There was a very high probability that we would have been traveling for our 25th anniversary. It was just a stroke of luck that we decided to stay close to home. The difference between having to deal with a retinal tear and a retinal detachment and face much more serious surgery and possibly blindness, is just a matter of how fast you make it to the doctor. Bottom line, if you see unusual floaters, cobwebs, or flashes of light in your eyes, RUN to a good ophthalmologist. Time is of the essence.


MsJeanette said...

I agree that any flashing lights, unusual floaters, etc. must be dealt with immediately! My retina detached and tore in two spots while I was visiting my ailing uncle in Louisiana. I only had distortion of my vision and damn near flew home (I had ridden there with my cousin (Uncle Bob's daughter) and she was not ready to leave). Had I not been so "thrifty ... cheap ... much my depression parents' daughter", I would have paid the over $1200 for the last seat on a flight home and the pressure changes would have probably ended my vision in that eye.

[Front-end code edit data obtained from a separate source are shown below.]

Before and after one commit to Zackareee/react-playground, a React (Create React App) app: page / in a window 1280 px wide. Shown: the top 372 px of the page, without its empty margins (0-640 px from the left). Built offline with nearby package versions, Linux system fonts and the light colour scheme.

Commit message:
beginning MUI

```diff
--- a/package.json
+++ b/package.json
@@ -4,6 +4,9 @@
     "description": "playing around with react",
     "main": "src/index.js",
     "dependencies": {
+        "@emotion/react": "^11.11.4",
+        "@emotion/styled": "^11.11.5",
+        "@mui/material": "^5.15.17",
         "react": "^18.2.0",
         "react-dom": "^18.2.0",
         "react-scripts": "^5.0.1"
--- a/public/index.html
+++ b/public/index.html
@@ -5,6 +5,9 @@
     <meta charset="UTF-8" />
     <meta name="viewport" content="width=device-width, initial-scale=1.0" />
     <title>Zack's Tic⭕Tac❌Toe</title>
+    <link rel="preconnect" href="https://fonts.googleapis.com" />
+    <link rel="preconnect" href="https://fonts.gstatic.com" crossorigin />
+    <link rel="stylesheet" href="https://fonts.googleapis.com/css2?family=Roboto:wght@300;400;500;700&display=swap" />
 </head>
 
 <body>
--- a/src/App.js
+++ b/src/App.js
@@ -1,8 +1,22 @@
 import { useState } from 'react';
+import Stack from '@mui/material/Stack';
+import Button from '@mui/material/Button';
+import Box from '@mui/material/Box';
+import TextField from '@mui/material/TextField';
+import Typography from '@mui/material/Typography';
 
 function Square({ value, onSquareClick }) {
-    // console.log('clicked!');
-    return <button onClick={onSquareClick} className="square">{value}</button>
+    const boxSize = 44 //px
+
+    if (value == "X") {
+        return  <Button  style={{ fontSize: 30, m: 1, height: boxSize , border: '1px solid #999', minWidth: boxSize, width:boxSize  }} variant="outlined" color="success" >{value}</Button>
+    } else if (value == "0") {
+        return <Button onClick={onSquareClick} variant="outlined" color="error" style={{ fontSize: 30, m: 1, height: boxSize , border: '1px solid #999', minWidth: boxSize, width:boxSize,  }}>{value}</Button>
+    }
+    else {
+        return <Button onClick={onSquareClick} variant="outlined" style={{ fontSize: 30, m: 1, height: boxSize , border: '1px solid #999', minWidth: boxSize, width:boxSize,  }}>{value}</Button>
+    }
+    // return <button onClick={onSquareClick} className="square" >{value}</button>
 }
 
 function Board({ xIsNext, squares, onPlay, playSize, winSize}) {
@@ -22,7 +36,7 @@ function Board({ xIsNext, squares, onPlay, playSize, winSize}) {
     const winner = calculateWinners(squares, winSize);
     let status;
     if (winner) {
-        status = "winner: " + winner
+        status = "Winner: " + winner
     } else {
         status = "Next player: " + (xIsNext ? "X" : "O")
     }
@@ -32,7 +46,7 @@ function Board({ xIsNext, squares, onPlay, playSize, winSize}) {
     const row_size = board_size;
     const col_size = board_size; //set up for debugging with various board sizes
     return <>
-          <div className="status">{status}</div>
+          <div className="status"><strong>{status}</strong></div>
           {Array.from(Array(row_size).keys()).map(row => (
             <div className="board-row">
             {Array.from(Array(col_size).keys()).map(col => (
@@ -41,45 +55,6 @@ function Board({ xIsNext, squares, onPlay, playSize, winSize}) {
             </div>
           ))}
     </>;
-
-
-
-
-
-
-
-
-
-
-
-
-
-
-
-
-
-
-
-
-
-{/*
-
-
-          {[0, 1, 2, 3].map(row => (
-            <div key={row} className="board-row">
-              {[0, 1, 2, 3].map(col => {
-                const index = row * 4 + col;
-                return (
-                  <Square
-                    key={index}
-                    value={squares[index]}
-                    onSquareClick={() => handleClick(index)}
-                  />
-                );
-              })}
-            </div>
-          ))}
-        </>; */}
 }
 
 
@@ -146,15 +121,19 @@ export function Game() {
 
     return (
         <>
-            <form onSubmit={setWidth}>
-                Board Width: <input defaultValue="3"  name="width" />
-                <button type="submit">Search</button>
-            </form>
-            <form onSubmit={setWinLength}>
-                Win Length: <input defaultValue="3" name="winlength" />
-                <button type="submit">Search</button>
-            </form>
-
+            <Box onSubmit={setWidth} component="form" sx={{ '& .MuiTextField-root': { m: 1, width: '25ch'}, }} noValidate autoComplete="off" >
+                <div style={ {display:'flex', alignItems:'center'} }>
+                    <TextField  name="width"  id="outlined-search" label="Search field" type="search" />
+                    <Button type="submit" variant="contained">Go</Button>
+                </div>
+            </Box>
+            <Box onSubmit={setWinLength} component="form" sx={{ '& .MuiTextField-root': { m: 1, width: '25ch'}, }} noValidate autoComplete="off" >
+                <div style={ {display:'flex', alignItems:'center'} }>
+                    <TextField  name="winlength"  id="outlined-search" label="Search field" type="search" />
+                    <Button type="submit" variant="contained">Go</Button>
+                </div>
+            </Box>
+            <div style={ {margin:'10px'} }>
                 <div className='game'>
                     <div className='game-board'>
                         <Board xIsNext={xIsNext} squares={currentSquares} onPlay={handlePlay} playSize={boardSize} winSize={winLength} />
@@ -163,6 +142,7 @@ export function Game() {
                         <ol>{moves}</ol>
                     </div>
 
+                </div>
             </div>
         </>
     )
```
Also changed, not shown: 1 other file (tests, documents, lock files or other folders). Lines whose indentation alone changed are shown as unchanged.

Anne offered to let me drive her car home but I knew my vision was too compromised for that. So we left the next morning. I called the retina specialist immediately and he worked me in the next morning and if I had not eaten already would have insisted on surgery that afternoon! He did it the next day, had to do a vitriectomy (removed the fluid in the eye), lasered the retina back together and put a band on the eyeball to keep it in approximately the right shape. I am super lucky in that he was able to do the repairs and my vision is almost back to 20/20 (with contacts) in that eye. If you see flashing lights or a sudden change in vision, DO SOMETHING SMART with the best retina doc you can find right away. I have had Type 1 diabetes for over 50 years and have basically kept this guy in my life ever since I found him. My optometrist also shares and reviews his records all the time and sends me back as soon as she sees anything. Good team.

Good nutrition, an active lifestyle and a lot of luck have seen me through many years of extended visual health for a diabetic. Joanne's recipes are all dead on to reduce inflammation and stay healthy. She has been my friend and I love her, but despite my prejudice, I say her advice is highly recommended!

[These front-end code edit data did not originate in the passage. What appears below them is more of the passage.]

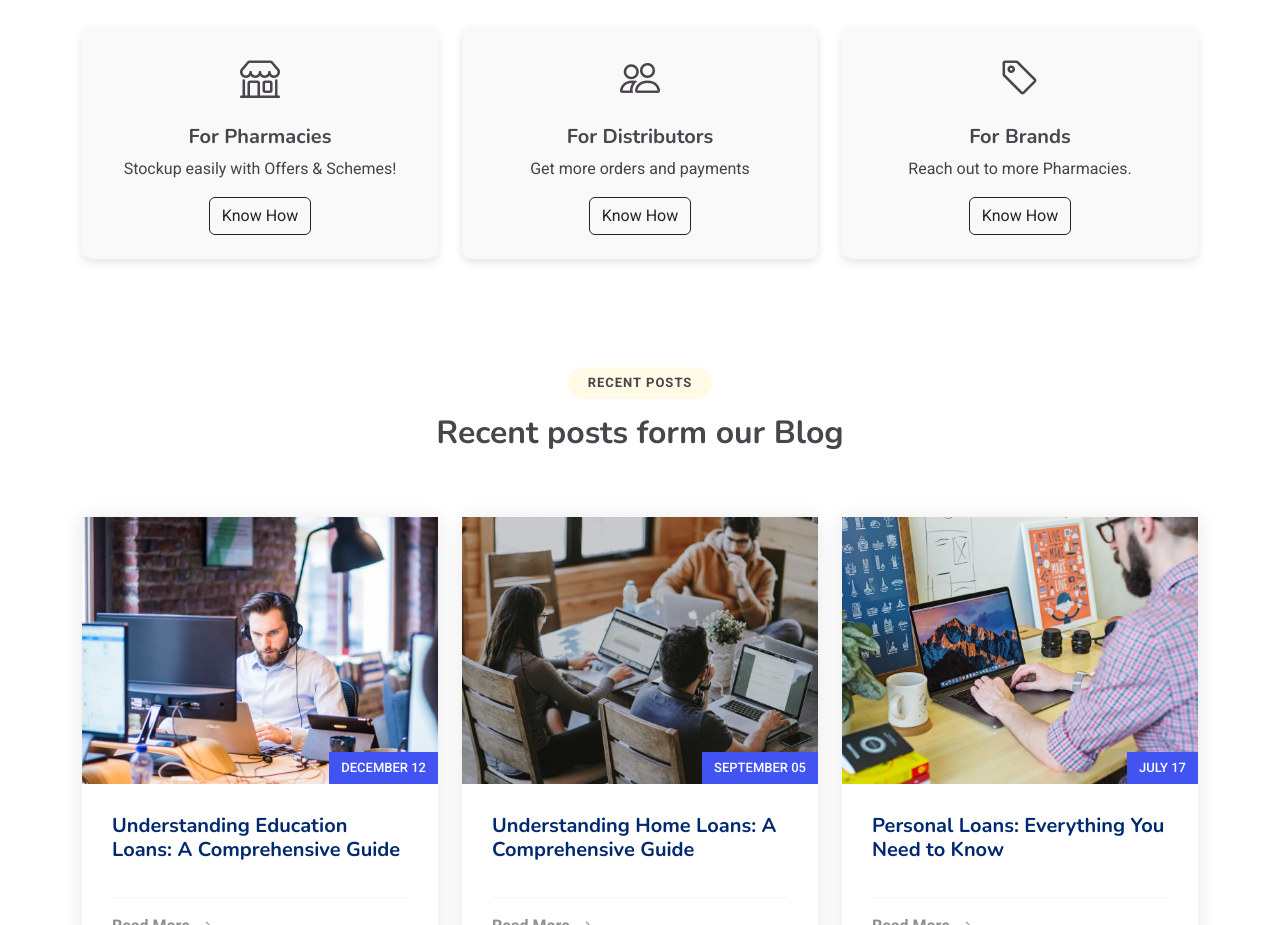
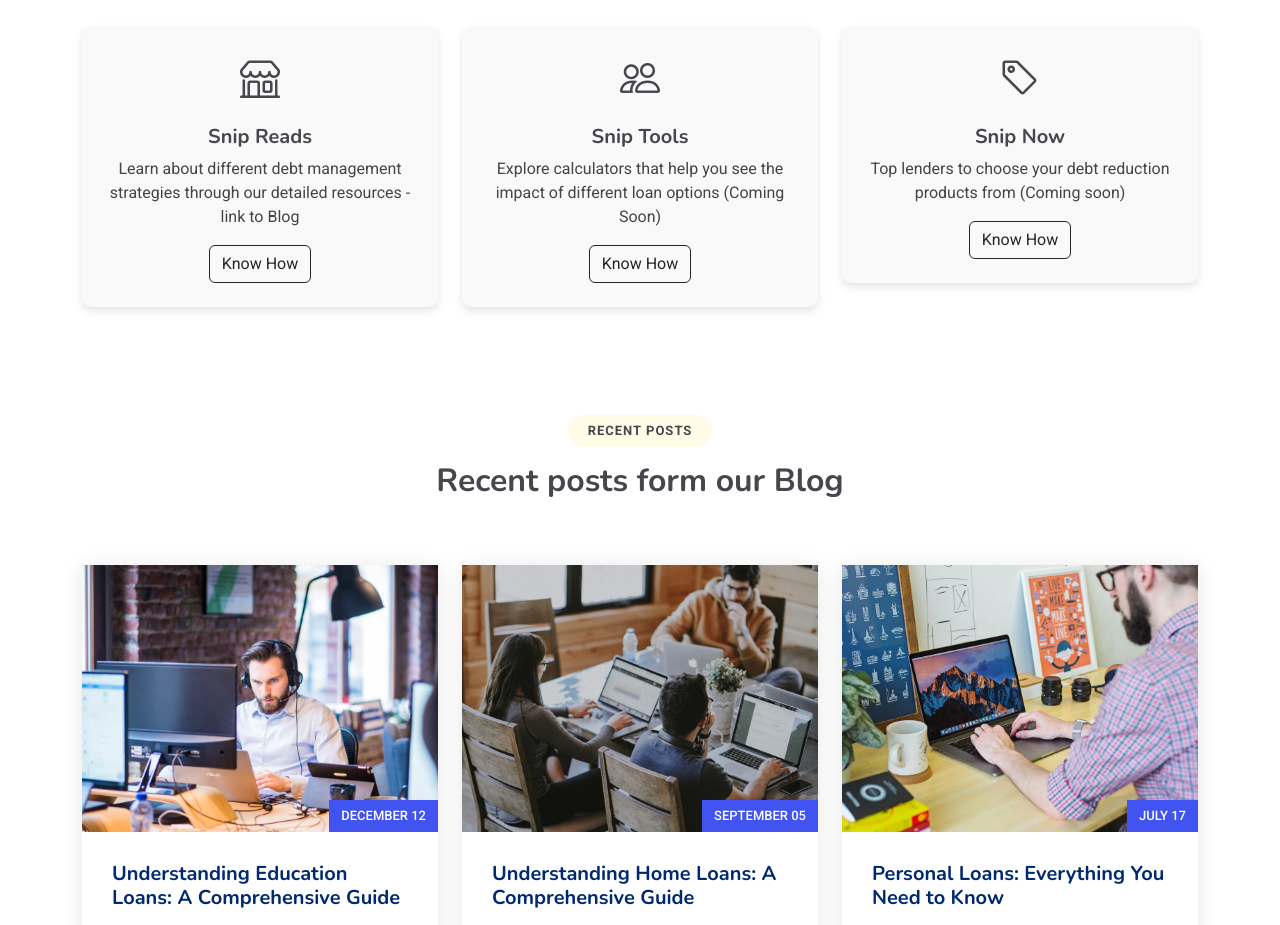
Before and after one commit to million-dollar-baby/landing, a plain HTML site: page index.html in a window 1280 px wide. Shown: the part 940-1865 px from the top of the page. Drawn offline with nearby package versions, Linux system fonts and the light colour scheme.

Commit message:
Update index.html

```diff
--- a/index.html
+++ b/index.html
@@ -107,8 +107,8 @@
               <!-- Pharmacy Icon from Bootstrap Icons -->
               <i class="bi bi-shop"></i>
             </div>
-            <h5>For Pharmacies</h5>
-            <p>Stockup easily with Offers & Schemes!</p>
+            <h5>Snip Reads</h5>
+            <p>Learn about different debt management strategies through our detailed resources - link to Blog</p>
             <a href="#" class="btn btn-outline-dark">Know How</a>
           </div>
         </div>
@@ -120,8 +120,8 @@
               <!-- Distributor Icon (using person-circle icon) -->
               <i class="bi bi-people"></i>
             </div>
-            <h5>For Distributors</h5>
-            <p>Get more orders and payments</p>
+            <h5>Snip Tools</h5>
+            <p>Explore calculators that help you see the impact of different loan options (Coming Soon)</p>
             <a href="#" class="btn btn-outline-dark">Know How</a>
           </div>
         </div>
@@ -133,8 +133,8 @@
               <!-- Brand Icon (using tag icon) -->
               <i class="bi bi-tag"></i>
             </div>
-            <h5>For Brands</h5>
-            <p>Reach out to more Pharmacies.</p>
+            <h5>Snip Now</h5>
+            <p>Top lenders to choose your debt reduction products from (Coming soon)</p>
             <a href="#" class="btn btn-outline-dark">Know How</a>
           </div>
         </div>
```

Mary Lou said...

Hi Joanne,
Thanks for sharing this experience. It's so important to understand what is going on with our eyes as we get older. I'm also nearsighted and can see cataract surgery coming into my future.

Dr. Joanne L. Mumola Williams said...

Just make sure you act quickly if it happens to you. I just got back from another emergency visit but thankfully there were no more tears. Just some bleeding from the laser surgery. Hours can mean the difference between a laser treatment and retinal detachment surgery which is quite complicated.